I am writing this blog post to highlight the efforts of students and faculty to promote active participation in the US political process.
It can be easy(ier) to disconnect from US politics when living outside the US. I am proud to say that in the months leading up to the US election, many Quest students and faculty, US citizens and otherwise, committed themselves to involvement in US political discourse. I would like to use this post to highlight a few of them:
2nd year Ava and 3rd year Elijah found out about how difficult it is for US citizens living outside the US to vote. They heard that the process is often very complicated and drawn out – so much so that in 2012, the voter turnout of abroad citizens was only 12 percent. They decided to make a change. Together, they committed to making it as easy as possible for students to vote in this pivotal election. They set up a voter registration booth in the Atrium building for multiple hours over many days; complete with forms for people to fill out, baked goods to give, and smiles of encouragement.

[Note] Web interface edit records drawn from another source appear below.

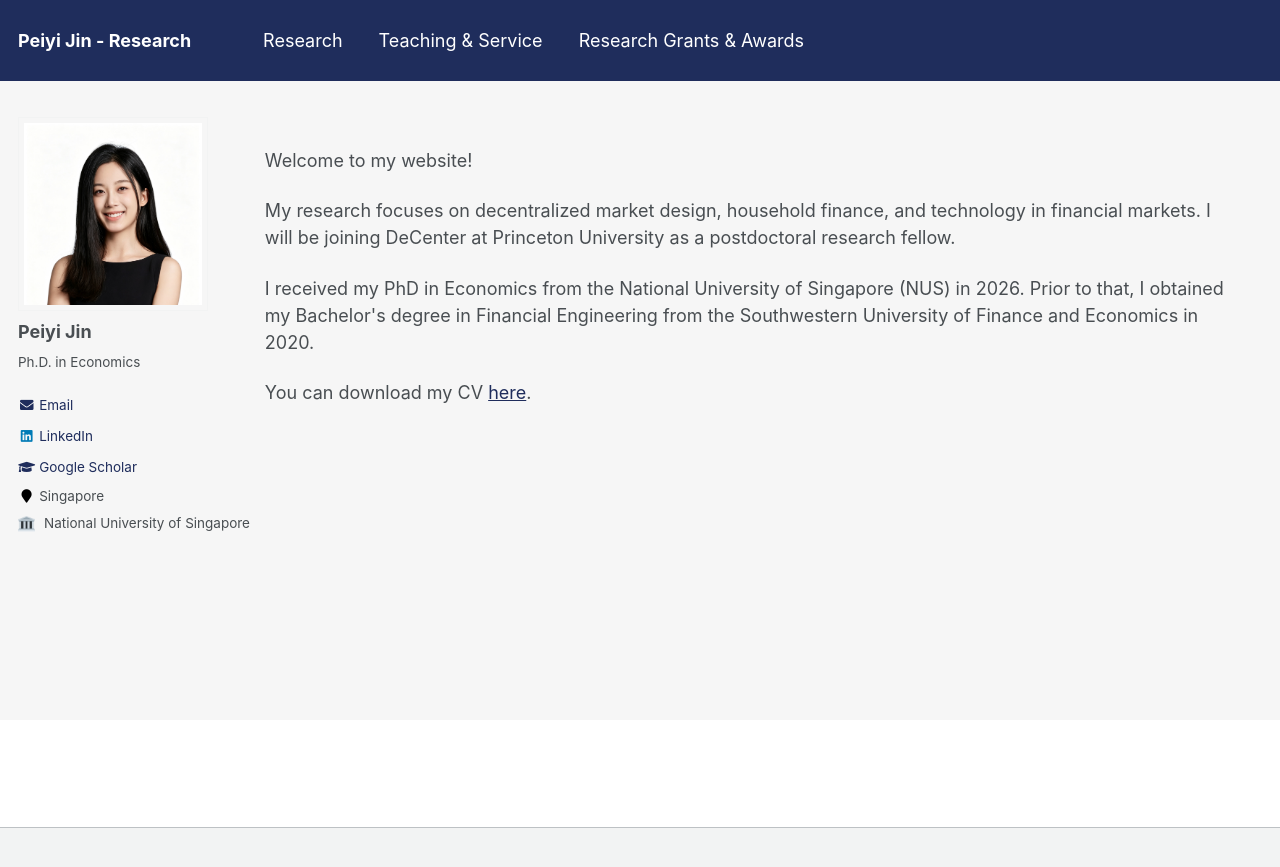
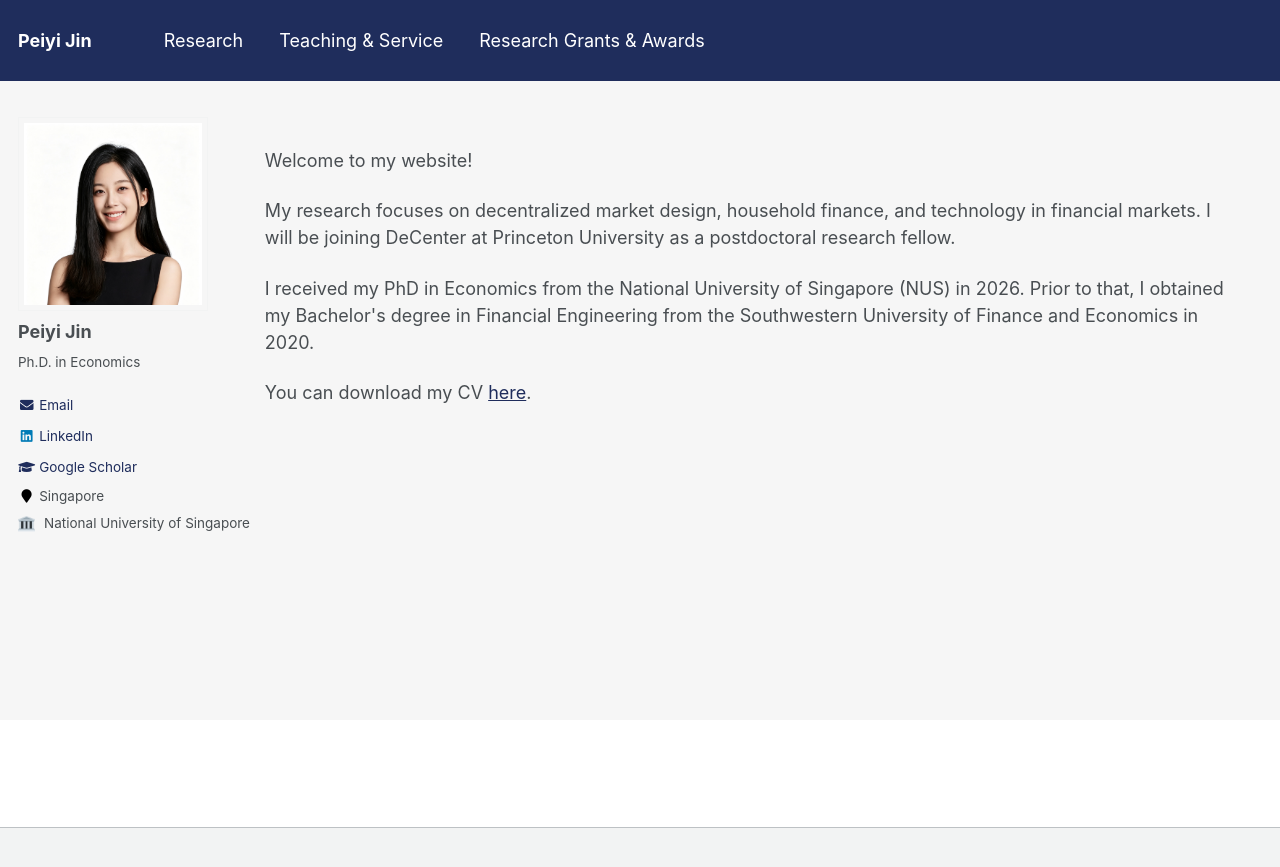
Before and after one commit to peiyi-jin/peiyi-jin.github.io, a Jekyll site: the page built from _pages/about.md, in a window 1280 px wide. Shown: the top 867 px of the page. Built offline with Jekyll 4.4.1, drawn with Linux system fonts in a browser that asks for light colours.

Commit message:
调整首页站点标题为 Peiyi Jin
将站点标题从 Peiyi Jin - Research 简化为 Peiyi Jin，以匹配主页展示需求。

Co-authored-by: Cursor <cursoragent@cursor.com>

```diff
--- a/_config.yml
+++ b/_config.yml
@@ -6,7 +6,7 @@
 # `jekyll serve`. If you change this file, please restart the server process.
 # Site Settings
 locale                   : "en-US"
-title: "Peiyi Jin - Research"
+title: "Peiyi Jin"
 title_separator: ""
 name: ""
 description: "Ph.D. Candidate in Economics, National University of Singapore (NUS). On the 2025/26 academic job market."
```
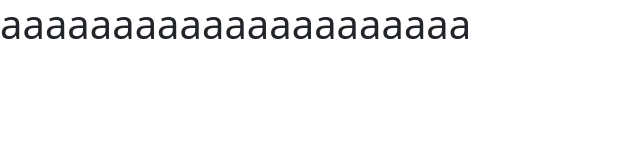
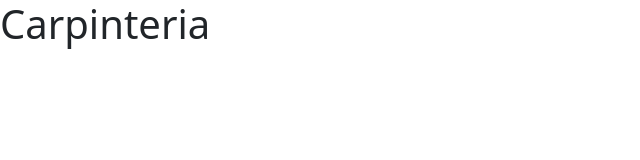
Before and after one commit to josemedina1/WEB-Lavado_Express-HTML-CSS-JS-, a plain HTML site: page pages/carpinteria.html in a window 1280 px wide. Shown: the whole page, without its empty margins (0-640 px from the left). Drawn offline with nearby package versions, Linux system fonts and the light colour scheme.

Commit message:
carpinteria

```diff
--- a/pages/carpinteria.html
+++ b/pages/carpinteria.html
@@ -18,7 +18,7 @@
     <!-- place navbar here -->
   </header>
   <main>
-    <h1>aaaaaaaaaaaaaaaaaaaaa</h1>
+    <h1>Carpinteria</h1>
   </main>
   <footer>
     <!-- place footer here -->
```
Also changed, not shown: index.html (+1 -1 lines).
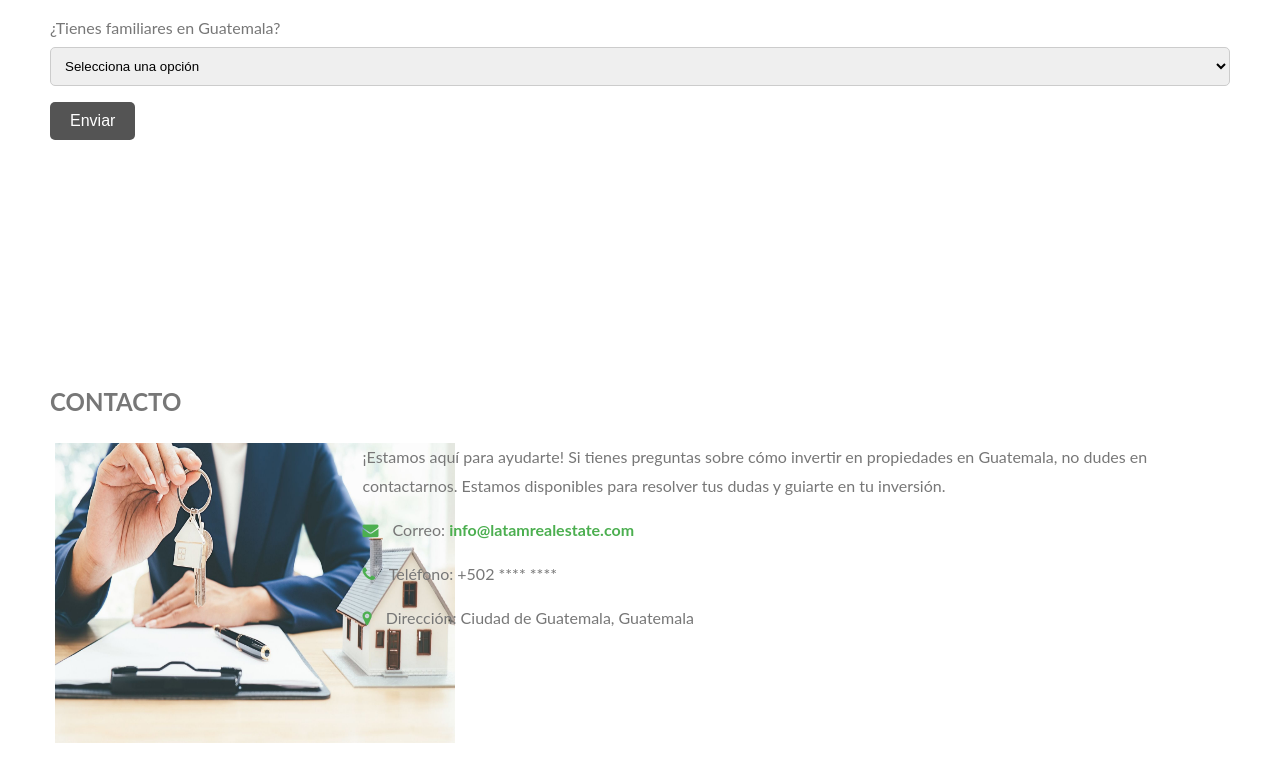
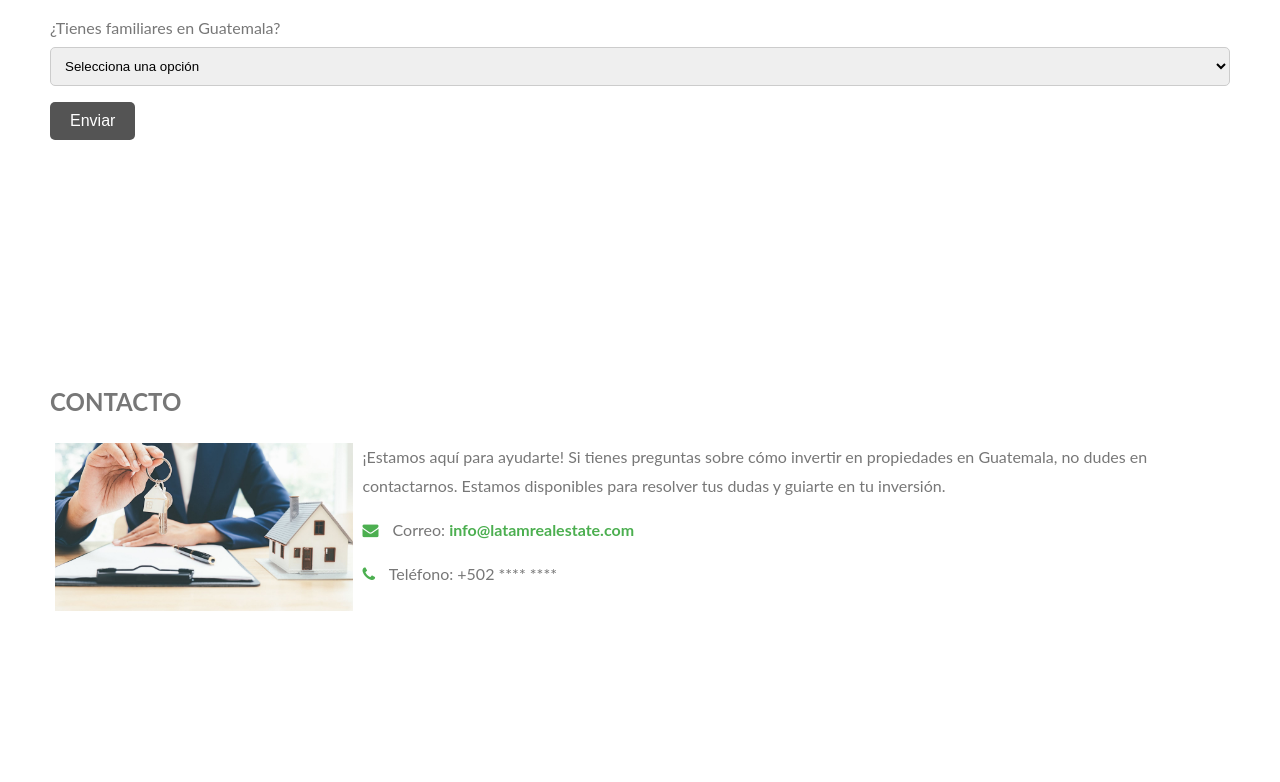
Before and after one commit to Isabella0334/LatamRealEstate, a plain HTML site: page index.html in a window 1280 px wide. Shown: the part 2925-3707 px from the top of the page. After the commit the page ends 3594 px from the top, so only its background shows below. Drawn offline with Linux system fonts and the light colour scheme.

Commit message:
Final touches

```diff
--- a/index.html
+++ b/index.html
@@ -408,7 +408,7 @@ input[type="text"], input[type="number"], input[type="email"], select, textarea
     <div class="row">
       <div class="column">
         <div class="contact-image">
-            <img src="imagenes/imagencontacto.jpg" alt="Imagen de Contacto" width="400" height="300">
+            <img src="imagenes/imagencontacto.jpg" alt="Imagen de Contacto" style="width:100%">
         </div>
       </div>
       <div class="column"></div>
@@ -417,7 +417,6 @@ input[type="text"], input[type="number"], input[type="email"], select, textarea
 
         <p><i class="fa fa-envelope"></i> Correo: <a href="mailto:info@latamrealestate.com">info@latamrealestate.com</a></p>
         <p><i class="fa fa-phone"></i> Teléfono: +502 **** ****</p>
-        <p><i class="fa fa-map-marker"></i> Dirección: Ciudad de Guatemala, Guatemala</p>
     </div>
       </div>
     </div>
```
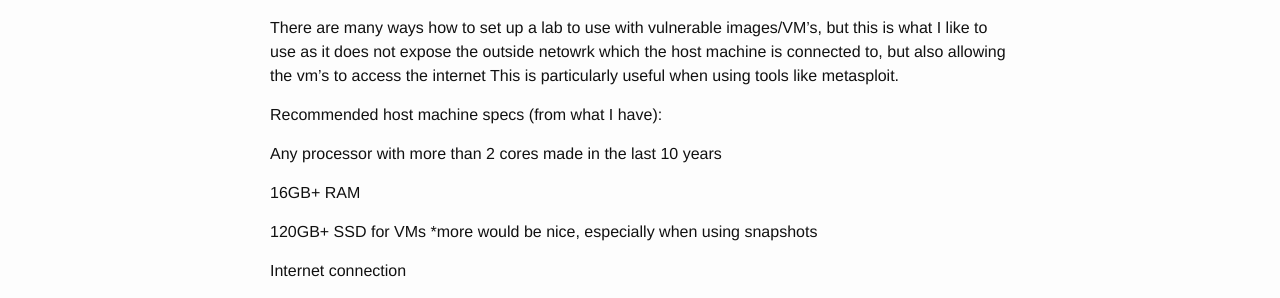
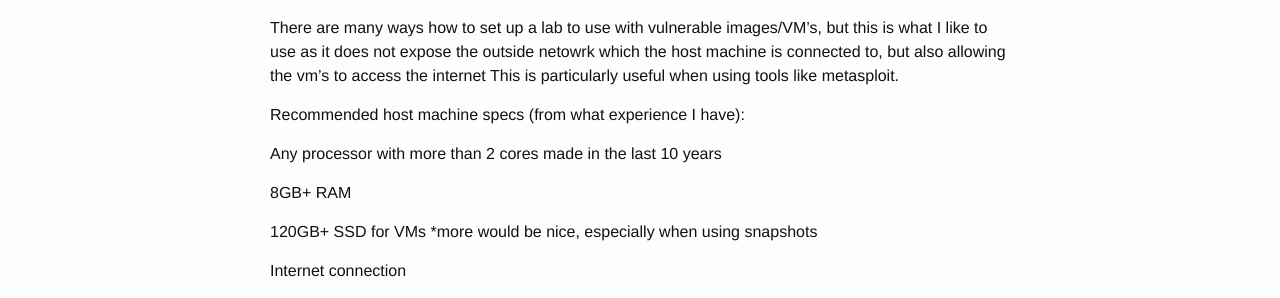
Before and after one commit to daningu/daningu.github.io, a Jekyll site: the page built from _posts/2020-04-08-Setting-Up-A-VM-Lab.md, in a window 1280 px wide. Shown: the part 286-584 px from the top of the page. Built offline with Jekyll 4.4.1, drawn with Linux system fonts in a browser that asks for light colours.

Commit message:
Update 2020-04-08-Setting-Up-A-VM-Lab.md

```diff
--- a/_posts/2020-04-08-Setting-Up-A-VM-Lab.md
+++ b/_posts/2020-04-08-Setting-Up-A-VM-Lab.md
@@ -12,11 +12,11 @@ Easy way is to get your hands dirty and see what is out there. This should give
 There are many ways how to set up a lab to use with vulnerable images/VM's, but this is what I like to use as it does not expose the outside netowrk which the host machine is connected to, but also allowing the vm's to access the internet
 This is particularly useful when using tools like metasploit.
 
-Recommended host machine specs (from what I have):
+Recommended host machine specs (from what experience I have):
 
 Any processor with more than 2 cores made in the last 10 years
 
-16GB+ RAM
+8GB+ RAM
 
 120GB+ SSD for VMs *more would be nice, especially when using snapshots
 
```
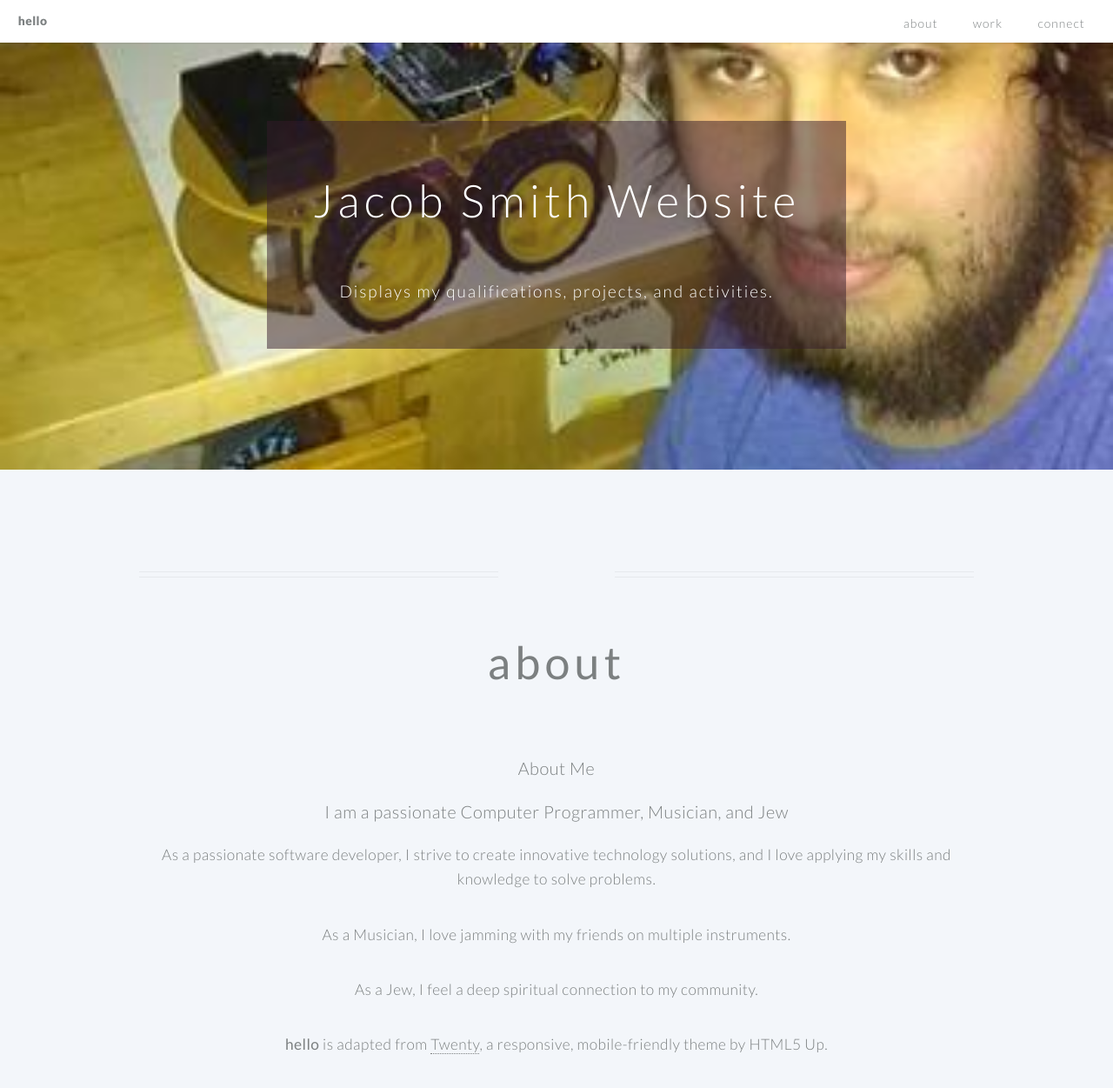
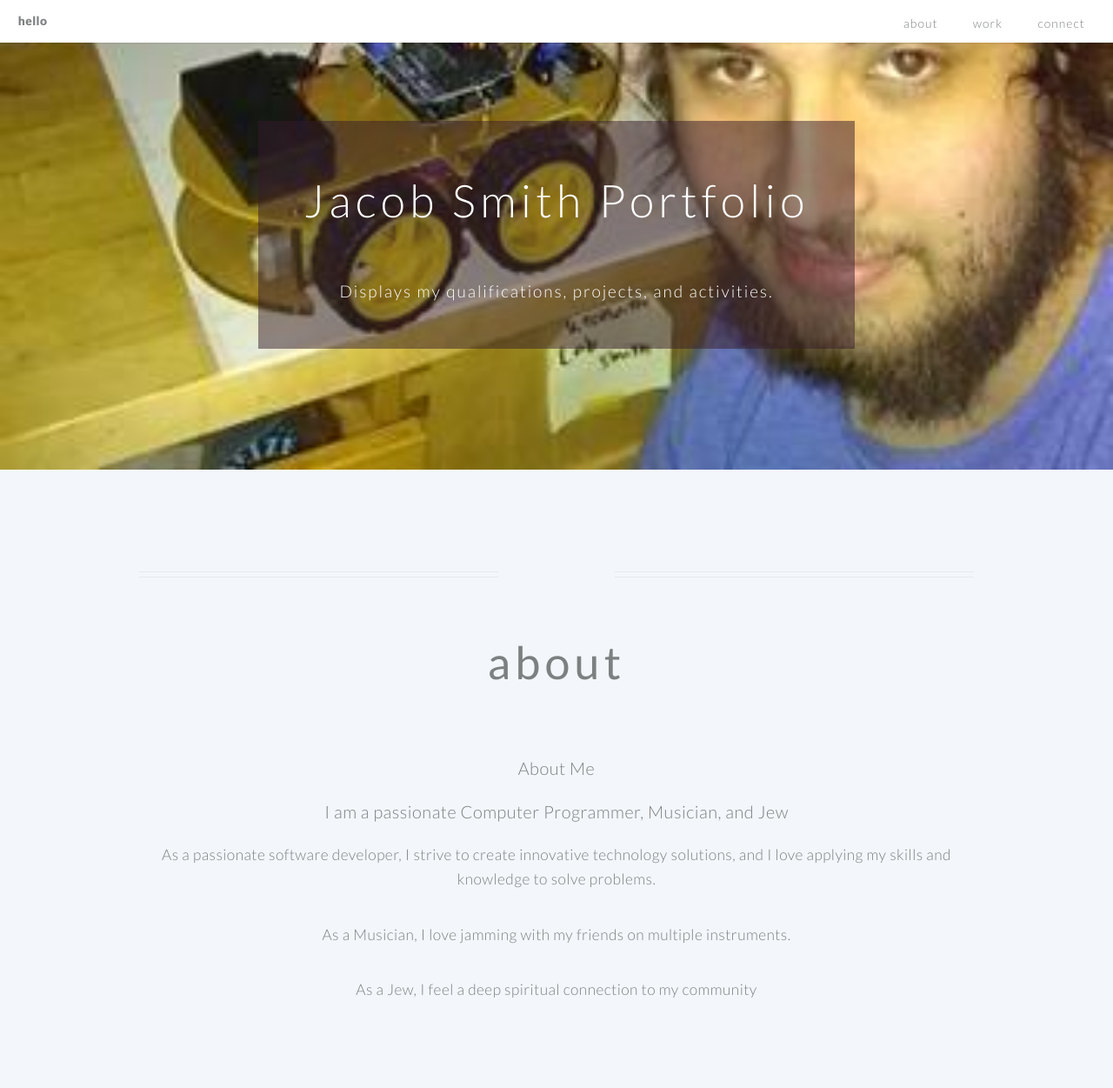
Before and after one commit to jsmith2021Brandeis/jsmith2021Brandeis.github.io, a Jekyll site: the page built from index.md, in a window 1280 px wide and 1400 px high. Shown: the top 1251 px of the window at 87% size. Built offline with Jekyll 4.4.1, drawn with Linux system fonts in a browser that asks for light colours; part of the change alters nothing that is shown; some of the changed text lies outside the part shown.

Commit message:
removing extra code

```diff
--- a/index.md
+++ b/index.md
@@ -1,39 +1,17 @@
 ---
 layout: hello-default
 
-# using Markdown language, you can customize the following variables!
-
-# these variables are required -------------------------------
-banner_title: Jacob Smith Website
+banner_title: Jacob Smith Portfolio
 banner_subtitle: Displays my qualifications, projects, and activities.
 background_image: /images/background.jpeg
-
-# all of the following variables are optional -----------------
-page_url: /hello # only include this variable if you aren't building the page to your primary domain
-
-# favicon
-favicon: /assets/ico/favicon.ico
-
-# social media
-
 github_username:  jsmith2021Brandeis # your github username
 
-# By declaring these variables, you can include a button that links to an external website or to media.
+favicon: /assets/ico/favicon.ico
+portfolio: work # the heading for your portfolio and title of your YAML file
 
-# optional portfolio section ------------------------------------------
-
-# By declaring these variables, you can include a portfolio showcasing your work and organize your portfolio's items into a custom layout, all without adding any CSS. In addition, you must 1) create an HTML file in the_includes folder for each project with the text you'd like to display, and 2) create a YAML file in the _data folder describing the order in which each project should be shown and categorized. See `/includes/example.html` and `/_data/work.yml` for examples.
-
-portfolio: work # the heading for your portfolio and title of your YAML file
-#portfolio_description: you can include a portfolio showcasing your work and organize your portfolio's items into a custom layout, all without adding any CSS. # a description to be desplayed below the heading and above the content
-
-# optional CTA section --------------------------------------------------
-
-# By declaring these variables, you can include a CTA section.
-cta: connect # the heading for your CTA section
-cta_description: questions, comments, or concerns? please don't hesitate to reach out. # a description to be desplayed below the heading and above the content
-cta_button: mailto:jsmith2021@brandeis.edu # a link to an external website or to media
-cta_button_label: contact # the label on the button
+# contact section
+cta: connect
+cta_description: Please don't hesitate to reach out to me at jsmith2021[at]brandeis.edu
 
 ---
 [//]: # "write a bit about yourself here"
@@ -45,7 +23,4 @@ As a passionate software developer, I strive to create innovative technology sol
 
 As a Musician, I love jamming with my friends on multiple instruments.
 
-As a Jew, I feel a deep spiritual connection to my community.
-
-
-**hello** is adapted from [Twenty](https://html5up.net/twenty), a responsive, mobile-friendly theme by HTML5 Up.
+As a Jew, I feel a deep spiritual connection to my community
```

The two students then brought those registration forms to the US embassy in Vancouver, in order to make sure they made it to the US in time. Together, Elijah and Ava registered 60+ students to vote. Out of a school of 700, this is a lot. They then set up another booth a couple weeks later, to collect absentee ballots, and send them to the US. Ava and Elijah are an example of Quest students’ commitment to the political process.
On the night of the election both students and faculty opened their doors to the community, offering support and space for students to watch history unfold. Tutor Rich Wildman, who lives on campus with his family, sent a note to the student body inviting them to watch the election at his apartment. Many students took the opportunity to spend the election night with Rich, and the space was packed with students of all years, commenting the unfolding of the night.
I also hosted an election watching party; students sat on my couch watched the election results unfold on our projector screen for over five hours. The level of support and discussion that was in my room was reflective of the passion that Quest students have for not only politics, but the future of our world.
I am proud to go a school that encourages our the involvement and immersion of students in politics. I am proud to be surrounded with students who are committed to being involved in political discourse. I am proud to go a school in which faculty members invite students to take part in active involvement in politics. Our dedication to creating a future of which we are proud is not over now that the election is over. Students are planning on setting up booths to raise money for Standing Rock next week. We will stay involved, stay curious, stay passionate: students at Quest may be in Canada, but the future of the US, and the world, is on our minds today.